=== Section Start ===
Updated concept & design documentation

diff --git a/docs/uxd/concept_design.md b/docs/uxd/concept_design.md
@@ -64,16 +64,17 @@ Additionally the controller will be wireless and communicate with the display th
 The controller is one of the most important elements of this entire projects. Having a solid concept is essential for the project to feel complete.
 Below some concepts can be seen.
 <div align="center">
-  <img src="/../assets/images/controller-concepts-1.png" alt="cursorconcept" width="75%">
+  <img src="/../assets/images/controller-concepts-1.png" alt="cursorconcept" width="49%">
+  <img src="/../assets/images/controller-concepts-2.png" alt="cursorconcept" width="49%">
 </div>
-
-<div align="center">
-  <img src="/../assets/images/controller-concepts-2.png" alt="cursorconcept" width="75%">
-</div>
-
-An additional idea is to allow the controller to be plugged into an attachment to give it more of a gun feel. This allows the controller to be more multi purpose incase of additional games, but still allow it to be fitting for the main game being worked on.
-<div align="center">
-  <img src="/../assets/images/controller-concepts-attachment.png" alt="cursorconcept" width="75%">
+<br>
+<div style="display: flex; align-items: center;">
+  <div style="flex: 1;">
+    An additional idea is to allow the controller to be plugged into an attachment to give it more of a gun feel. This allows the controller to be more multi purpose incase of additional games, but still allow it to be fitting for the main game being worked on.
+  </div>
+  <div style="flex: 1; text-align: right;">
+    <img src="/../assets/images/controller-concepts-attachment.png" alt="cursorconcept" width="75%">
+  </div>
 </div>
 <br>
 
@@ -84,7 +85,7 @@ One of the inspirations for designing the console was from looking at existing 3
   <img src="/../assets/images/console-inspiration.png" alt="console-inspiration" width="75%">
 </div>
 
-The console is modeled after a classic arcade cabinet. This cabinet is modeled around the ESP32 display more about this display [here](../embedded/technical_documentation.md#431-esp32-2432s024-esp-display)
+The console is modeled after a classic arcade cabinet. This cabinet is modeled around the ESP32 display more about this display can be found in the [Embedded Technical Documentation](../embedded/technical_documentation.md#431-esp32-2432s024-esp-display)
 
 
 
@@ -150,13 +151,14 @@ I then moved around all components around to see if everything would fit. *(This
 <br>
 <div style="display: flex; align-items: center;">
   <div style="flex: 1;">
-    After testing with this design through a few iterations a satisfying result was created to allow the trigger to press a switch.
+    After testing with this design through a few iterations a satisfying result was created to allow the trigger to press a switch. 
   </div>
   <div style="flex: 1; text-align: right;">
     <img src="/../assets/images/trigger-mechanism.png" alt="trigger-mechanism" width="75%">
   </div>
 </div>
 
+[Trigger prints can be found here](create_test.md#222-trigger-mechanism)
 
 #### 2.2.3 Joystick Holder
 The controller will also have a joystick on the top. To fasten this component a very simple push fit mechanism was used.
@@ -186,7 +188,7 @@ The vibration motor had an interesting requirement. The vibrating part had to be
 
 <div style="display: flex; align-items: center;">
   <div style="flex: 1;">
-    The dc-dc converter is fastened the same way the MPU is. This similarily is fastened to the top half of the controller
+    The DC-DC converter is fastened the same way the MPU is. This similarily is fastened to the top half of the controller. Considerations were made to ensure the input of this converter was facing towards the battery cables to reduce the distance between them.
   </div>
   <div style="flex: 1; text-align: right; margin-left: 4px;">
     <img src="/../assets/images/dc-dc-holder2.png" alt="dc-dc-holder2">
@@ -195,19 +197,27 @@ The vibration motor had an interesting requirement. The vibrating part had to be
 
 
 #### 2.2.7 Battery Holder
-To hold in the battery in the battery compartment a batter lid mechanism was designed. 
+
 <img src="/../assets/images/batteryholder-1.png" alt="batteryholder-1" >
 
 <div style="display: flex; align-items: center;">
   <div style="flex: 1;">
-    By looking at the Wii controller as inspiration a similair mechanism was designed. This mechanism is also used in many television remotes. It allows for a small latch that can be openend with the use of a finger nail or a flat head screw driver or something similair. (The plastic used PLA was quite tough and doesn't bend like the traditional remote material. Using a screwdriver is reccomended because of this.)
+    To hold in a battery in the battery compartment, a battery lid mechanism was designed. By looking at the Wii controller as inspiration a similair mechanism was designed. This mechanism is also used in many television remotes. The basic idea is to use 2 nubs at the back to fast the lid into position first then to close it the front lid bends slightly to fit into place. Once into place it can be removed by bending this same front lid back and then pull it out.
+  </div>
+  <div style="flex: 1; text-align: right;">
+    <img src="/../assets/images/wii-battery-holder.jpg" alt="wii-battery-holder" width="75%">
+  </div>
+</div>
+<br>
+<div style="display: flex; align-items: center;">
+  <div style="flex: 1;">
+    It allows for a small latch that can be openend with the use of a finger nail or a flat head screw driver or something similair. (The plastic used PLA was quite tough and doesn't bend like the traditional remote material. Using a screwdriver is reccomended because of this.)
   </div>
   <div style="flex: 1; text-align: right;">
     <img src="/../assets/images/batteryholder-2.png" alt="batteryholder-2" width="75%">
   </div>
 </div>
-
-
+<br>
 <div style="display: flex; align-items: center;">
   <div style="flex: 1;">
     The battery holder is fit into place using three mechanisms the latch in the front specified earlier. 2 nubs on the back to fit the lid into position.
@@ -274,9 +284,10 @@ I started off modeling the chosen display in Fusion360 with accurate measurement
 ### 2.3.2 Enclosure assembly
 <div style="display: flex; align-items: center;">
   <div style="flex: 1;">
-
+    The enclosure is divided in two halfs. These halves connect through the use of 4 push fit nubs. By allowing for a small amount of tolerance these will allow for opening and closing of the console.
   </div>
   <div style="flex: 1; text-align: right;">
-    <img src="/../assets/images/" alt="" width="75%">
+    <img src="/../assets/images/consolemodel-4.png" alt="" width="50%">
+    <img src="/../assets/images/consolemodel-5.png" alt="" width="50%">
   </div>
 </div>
=== Section End ===
Say how many lines in the data above contain the string "satisfying", and give no other output.

2